Work instruction - For the data that follows, report how many lines contain the word "localStorage", and nothing else.
*** Begin section ***
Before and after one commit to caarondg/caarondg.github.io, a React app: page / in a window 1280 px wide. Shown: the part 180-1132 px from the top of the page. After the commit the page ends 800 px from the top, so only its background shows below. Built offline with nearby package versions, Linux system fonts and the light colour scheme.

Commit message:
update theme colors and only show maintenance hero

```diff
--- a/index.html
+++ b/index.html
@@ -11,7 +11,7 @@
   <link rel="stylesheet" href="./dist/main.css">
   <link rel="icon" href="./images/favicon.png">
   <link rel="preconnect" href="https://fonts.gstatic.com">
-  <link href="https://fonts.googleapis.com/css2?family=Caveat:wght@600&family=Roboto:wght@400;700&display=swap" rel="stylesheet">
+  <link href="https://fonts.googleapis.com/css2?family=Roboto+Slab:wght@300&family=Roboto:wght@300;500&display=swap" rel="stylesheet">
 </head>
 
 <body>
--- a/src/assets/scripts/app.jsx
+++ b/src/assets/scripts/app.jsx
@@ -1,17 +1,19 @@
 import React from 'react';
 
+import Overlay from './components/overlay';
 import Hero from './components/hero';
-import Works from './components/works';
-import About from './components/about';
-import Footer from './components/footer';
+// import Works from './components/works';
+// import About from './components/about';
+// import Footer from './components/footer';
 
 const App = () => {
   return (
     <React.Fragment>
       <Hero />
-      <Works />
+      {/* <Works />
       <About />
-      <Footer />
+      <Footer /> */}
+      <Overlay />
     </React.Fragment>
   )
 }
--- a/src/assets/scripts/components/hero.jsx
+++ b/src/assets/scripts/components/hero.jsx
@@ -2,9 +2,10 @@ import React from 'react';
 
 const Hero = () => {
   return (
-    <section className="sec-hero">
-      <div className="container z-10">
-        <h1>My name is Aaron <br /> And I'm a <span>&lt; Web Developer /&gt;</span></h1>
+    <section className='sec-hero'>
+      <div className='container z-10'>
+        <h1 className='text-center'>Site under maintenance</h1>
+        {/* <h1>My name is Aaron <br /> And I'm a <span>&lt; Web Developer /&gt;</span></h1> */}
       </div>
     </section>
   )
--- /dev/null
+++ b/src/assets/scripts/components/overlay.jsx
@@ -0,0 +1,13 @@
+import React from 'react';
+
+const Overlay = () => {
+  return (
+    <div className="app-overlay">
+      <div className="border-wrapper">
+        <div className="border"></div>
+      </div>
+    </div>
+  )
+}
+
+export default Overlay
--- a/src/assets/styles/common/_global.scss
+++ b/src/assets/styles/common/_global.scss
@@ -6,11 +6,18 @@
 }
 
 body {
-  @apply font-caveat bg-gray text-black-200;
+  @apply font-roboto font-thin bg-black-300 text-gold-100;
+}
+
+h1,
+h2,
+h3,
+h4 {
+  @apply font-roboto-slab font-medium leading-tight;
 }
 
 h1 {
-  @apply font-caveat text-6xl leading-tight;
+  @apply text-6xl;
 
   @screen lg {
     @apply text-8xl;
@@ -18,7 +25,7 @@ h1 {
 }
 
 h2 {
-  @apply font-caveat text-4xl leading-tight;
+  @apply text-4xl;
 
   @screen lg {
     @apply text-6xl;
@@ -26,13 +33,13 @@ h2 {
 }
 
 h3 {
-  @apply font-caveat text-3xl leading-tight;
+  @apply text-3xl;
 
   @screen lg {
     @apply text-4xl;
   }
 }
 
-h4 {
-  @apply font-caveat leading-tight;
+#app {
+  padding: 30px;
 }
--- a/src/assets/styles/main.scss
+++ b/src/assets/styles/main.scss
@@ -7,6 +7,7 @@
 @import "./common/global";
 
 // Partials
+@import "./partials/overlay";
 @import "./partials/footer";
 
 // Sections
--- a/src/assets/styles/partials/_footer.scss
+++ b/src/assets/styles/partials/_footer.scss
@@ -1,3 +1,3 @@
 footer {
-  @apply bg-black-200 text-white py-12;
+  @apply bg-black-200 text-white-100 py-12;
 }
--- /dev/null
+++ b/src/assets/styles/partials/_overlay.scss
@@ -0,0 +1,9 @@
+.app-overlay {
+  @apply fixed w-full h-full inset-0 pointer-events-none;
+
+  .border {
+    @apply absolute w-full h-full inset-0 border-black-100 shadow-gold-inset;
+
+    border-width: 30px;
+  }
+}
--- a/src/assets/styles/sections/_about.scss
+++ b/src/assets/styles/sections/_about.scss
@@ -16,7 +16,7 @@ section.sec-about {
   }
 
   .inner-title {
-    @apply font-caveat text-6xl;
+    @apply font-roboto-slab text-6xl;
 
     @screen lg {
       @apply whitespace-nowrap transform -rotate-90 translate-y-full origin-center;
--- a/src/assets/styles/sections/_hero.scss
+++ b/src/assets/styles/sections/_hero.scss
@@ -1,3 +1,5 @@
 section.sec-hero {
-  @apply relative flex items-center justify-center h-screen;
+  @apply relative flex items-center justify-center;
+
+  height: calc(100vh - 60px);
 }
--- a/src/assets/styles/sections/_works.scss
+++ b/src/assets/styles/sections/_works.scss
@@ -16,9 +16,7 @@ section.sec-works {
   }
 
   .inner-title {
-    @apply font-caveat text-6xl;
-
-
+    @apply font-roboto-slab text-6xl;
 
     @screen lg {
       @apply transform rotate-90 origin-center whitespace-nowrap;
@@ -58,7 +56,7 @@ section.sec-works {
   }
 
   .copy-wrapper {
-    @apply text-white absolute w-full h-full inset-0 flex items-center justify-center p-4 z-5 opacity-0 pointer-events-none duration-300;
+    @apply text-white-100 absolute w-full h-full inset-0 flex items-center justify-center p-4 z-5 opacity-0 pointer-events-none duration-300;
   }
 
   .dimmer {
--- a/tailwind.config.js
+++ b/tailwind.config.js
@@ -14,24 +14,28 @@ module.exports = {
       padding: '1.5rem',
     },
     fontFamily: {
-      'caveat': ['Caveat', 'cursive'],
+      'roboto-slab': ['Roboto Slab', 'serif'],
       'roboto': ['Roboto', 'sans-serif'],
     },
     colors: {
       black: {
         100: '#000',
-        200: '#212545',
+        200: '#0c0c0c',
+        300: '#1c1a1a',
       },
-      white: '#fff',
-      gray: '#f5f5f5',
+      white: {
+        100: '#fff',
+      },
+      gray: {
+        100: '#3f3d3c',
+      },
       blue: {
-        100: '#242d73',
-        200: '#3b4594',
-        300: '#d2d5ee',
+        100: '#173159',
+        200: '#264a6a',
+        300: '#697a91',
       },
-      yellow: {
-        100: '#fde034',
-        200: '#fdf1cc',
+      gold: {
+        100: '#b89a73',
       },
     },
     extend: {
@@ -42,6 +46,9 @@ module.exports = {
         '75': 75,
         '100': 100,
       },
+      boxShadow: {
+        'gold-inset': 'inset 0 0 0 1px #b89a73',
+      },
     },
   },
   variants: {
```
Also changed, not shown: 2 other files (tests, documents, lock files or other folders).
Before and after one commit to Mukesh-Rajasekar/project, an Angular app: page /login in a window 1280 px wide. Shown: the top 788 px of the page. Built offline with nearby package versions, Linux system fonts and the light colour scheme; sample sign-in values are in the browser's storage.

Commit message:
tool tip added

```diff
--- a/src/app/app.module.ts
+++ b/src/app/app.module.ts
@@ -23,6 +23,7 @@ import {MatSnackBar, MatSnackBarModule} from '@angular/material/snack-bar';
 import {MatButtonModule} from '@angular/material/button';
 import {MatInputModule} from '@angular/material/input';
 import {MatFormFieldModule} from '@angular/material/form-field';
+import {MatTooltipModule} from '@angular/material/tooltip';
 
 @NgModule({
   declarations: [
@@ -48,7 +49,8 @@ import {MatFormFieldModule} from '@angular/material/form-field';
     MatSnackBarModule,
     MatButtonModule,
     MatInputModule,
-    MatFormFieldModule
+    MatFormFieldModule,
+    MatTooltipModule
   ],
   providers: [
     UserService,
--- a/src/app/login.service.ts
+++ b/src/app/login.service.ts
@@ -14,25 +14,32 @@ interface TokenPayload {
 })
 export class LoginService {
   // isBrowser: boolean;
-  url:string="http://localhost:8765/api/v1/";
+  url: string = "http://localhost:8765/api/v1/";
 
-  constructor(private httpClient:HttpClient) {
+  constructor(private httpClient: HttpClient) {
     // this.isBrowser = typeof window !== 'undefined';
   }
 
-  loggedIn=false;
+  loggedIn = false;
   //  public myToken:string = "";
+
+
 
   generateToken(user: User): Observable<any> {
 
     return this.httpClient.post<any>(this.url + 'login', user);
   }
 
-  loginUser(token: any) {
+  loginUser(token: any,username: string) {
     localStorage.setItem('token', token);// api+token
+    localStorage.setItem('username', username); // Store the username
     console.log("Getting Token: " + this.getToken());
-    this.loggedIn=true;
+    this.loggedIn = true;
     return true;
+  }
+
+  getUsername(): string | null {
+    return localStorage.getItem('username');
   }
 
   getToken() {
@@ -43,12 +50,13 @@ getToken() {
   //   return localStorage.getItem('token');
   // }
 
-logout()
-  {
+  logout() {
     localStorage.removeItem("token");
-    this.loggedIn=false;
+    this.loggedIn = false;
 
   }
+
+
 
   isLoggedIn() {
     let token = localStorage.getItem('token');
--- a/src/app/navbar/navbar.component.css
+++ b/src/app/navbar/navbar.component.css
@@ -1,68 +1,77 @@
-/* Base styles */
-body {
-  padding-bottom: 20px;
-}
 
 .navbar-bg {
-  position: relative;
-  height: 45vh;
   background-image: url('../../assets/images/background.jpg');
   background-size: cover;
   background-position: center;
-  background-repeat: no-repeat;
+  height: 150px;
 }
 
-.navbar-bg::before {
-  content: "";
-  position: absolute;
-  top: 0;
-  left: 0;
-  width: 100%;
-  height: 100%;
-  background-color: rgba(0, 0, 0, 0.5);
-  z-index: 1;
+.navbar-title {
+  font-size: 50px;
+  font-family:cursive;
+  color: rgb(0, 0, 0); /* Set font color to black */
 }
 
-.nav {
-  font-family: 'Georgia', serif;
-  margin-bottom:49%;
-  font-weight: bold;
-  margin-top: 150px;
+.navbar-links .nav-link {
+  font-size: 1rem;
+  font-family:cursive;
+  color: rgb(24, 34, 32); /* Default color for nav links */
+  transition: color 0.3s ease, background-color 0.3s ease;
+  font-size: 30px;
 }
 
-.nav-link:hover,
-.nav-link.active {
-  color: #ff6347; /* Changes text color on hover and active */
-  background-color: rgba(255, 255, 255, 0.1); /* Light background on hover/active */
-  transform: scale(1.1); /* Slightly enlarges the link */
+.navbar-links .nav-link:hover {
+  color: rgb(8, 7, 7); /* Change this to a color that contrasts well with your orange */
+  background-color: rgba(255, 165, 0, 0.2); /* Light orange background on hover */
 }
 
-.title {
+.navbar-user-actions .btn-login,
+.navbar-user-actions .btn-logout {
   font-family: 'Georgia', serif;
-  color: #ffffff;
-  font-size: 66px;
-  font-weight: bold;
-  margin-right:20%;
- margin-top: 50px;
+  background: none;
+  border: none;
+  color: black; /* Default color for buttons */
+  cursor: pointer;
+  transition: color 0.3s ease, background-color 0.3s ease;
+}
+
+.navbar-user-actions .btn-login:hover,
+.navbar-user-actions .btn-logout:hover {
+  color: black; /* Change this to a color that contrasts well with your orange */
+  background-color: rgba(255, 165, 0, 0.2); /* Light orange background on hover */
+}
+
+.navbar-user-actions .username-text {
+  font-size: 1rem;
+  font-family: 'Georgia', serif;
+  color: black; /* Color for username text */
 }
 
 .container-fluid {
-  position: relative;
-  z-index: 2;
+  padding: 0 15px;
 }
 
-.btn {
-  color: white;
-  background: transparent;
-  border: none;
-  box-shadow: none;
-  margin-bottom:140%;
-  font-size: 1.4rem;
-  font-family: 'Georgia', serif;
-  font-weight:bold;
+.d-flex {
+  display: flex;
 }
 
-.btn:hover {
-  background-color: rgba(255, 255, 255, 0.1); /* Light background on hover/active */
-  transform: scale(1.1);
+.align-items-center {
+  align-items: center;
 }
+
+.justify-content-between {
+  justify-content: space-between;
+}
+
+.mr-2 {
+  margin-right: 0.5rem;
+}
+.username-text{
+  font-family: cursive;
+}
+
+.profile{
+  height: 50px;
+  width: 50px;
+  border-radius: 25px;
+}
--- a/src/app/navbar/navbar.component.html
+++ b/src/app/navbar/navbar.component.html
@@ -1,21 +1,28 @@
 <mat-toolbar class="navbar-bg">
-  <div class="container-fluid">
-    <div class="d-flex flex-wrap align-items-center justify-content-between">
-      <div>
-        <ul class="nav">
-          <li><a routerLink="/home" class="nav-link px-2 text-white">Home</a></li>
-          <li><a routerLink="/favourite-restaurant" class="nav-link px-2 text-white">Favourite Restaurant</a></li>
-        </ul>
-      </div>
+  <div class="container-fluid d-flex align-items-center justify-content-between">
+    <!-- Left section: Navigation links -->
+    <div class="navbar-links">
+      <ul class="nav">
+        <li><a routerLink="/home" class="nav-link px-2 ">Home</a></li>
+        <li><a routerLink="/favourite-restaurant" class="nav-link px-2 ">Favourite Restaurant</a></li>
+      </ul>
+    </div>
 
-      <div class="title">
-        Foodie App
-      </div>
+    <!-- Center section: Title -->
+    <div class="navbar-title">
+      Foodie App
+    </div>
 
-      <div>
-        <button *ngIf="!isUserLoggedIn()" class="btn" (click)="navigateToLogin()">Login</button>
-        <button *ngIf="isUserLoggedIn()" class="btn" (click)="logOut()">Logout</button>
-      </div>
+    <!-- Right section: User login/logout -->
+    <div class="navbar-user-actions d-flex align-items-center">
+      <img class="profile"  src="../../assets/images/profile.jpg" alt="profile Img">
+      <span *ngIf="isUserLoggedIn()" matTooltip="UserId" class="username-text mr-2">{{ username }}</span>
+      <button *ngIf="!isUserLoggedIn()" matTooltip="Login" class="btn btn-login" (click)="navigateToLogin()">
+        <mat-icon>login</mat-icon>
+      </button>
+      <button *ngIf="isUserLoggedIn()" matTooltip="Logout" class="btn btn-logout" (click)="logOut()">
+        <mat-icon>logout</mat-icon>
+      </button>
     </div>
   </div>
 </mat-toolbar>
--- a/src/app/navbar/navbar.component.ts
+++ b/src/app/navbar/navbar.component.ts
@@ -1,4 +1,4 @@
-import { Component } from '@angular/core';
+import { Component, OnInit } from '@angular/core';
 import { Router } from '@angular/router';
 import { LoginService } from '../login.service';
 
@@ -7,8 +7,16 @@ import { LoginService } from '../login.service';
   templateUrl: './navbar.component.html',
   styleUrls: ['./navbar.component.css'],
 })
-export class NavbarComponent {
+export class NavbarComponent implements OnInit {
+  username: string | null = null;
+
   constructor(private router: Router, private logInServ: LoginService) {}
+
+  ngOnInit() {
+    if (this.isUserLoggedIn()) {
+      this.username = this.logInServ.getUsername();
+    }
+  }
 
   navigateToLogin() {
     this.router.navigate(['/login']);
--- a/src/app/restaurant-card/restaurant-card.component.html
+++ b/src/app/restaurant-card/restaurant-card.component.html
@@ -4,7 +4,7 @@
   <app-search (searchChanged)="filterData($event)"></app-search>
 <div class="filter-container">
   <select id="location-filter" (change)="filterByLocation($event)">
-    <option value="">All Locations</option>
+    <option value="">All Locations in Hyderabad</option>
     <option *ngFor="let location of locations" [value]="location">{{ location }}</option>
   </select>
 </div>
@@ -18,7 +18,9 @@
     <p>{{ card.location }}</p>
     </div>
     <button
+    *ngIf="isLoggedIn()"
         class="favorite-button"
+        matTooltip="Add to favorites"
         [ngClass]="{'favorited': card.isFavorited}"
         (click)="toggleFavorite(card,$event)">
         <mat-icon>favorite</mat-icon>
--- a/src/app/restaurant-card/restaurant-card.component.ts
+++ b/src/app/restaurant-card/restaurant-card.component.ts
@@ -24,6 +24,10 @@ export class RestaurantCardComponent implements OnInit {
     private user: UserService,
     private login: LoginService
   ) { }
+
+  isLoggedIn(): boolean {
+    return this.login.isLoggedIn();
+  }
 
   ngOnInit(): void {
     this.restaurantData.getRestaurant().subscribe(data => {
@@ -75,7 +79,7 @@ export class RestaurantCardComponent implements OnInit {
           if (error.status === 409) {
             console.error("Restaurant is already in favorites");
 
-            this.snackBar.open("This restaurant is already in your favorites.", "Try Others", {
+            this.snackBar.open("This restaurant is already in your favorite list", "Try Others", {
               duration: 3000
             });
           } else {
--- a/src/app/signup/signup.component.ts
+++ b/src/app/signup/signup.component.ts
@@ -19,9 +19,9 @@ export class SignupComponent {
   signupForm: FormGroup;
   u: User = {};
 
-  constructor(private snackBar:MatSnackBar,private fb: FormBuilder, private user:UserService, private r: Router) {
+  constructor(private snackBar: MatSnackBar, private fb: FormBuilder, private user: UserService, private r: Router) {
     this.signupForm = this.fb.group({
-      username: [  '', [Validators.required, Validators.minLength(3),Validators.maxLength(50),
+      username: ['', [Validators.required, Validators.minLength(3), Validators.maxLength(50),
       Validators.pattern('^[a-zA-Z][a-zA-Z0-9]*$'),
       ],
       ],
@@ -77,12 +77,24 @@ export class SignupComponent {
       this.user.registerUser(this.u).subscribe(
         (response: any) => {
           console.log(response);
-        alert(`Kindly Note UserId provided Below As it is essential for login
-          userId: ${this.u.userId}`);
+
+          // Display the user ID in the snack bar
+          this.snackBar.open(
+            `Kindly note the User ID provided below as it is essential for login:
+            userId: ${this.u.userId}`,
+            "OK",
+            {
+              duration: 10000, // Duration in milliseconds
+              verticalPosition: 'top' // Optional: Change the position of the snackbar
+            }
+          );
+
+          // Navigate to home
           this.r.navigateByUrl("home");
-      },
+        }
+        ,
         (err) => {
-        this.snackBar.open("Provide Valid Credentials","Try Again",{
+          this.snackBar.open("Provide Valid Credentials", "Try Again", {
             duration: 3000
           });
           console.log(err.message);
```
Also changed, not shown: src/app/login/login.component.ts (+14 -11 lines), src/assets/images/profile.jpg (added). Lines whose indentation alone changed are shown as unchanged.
*** End section ***
Exercise response - 6